(TO DO):
Keep every word of the listing and drop the images when you write it out.

(DATASET CONTENT):
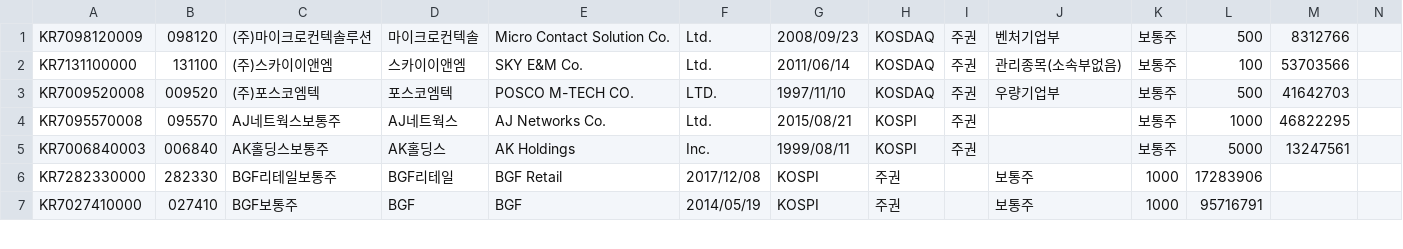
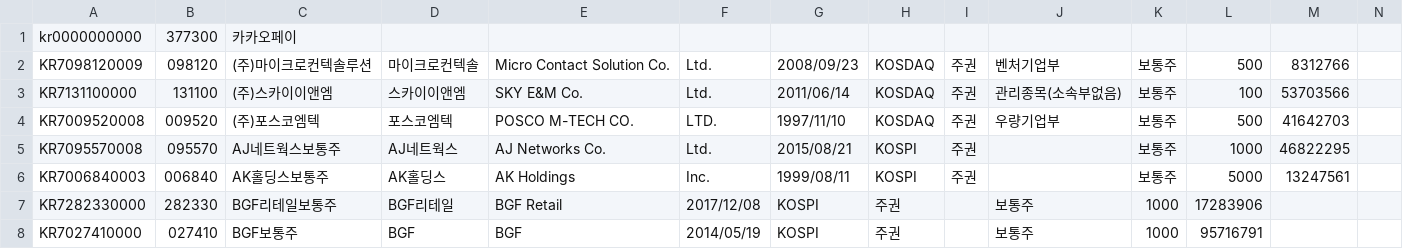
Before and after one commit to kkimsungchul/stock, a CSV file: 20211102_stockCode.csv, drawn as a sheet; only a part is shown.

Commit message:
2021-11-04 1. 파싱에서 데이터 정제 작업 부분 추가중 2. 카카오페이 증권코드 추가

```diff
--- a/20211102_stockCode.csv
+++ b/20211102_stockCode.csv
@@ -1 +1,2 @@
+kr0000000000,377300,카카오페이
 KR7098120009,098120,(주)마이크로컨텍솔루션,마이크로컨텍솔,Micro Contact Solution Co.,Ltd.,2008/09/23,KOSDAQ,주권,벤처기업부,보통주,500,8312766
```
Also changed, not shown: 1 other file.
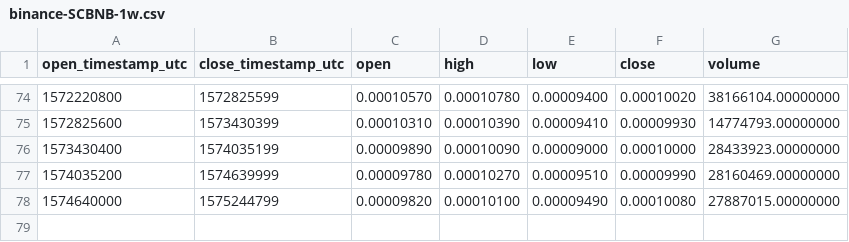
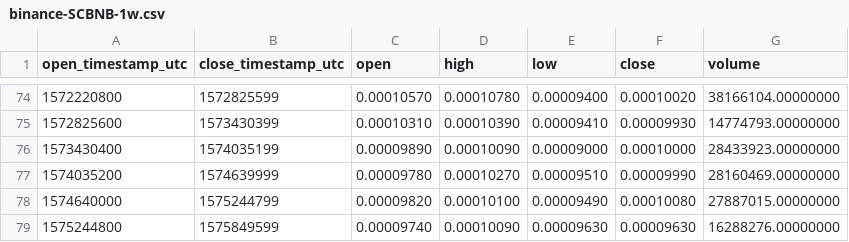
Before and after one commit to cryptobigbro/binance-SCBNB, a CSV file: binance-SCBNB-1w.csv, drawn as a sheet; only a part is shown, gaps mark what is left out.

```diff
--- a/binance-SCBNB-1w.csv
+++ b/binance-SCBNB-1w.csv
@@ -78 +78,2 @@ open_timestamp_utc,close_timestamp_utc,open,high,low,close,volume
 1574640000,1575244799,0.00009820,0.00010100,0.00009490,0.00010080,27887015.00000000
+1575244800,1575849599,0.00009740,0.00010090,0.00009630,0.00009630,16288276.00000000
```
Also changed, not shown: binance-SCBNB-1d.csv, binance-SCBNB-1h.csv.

(ANSWER TO THIS PROBLEM):
Before and after one commit to kkimsungchul/stock, a CSV file: 20211102_stockCode.csv, drawn as a sheet; only a part is shown.

Commit message:
2021-11-04 1. 파싱에서 데이터 정제 작업 부분 추가중 2. 카카오페이 증권코드 추가

```diff
--- a/20211102_stockCode.csv
+++ b/20211102_stockCode.csv
@@ -1 +1,2 @@
+kr0000000000,377300,카카오페이
 KR7098120009,098120,(주)마이크로컨텍솔루션,마이크로컨텍솔,Micro Contact Solution Co.,Ltd.,2008/09/23,KOSDAQ,주권,벤처기업부,보통주,500,8312766
```
Also changed, not shown: 1 other file.
Before and after one commit to cryptobigbro/binance-SCBNB, a CSV file: binance-SCBNB-1w.csv, drawn as a sheet; only a part is shown, gaps mark what is left out.

```diff
--- a/binance-SCBNB-1w.csv
+++ b/binance-SCBNB-1w.csv
@@ -78 +78,2 @@ open_timestamp_utc,close_timestamp_utc,open,high,low,close,volume
 1574640000,1575244799,0.00009820,0.00010100,0.00009490,0.00010080,27887015.00000000
+1575244800,1575849599,0.00009740,0.00010090,0.00009630,0.00009630,16288276.00000000
```
Also changed, not shown: binance-SCBNB-1d.csv, binance-SCBNB-1h.csv.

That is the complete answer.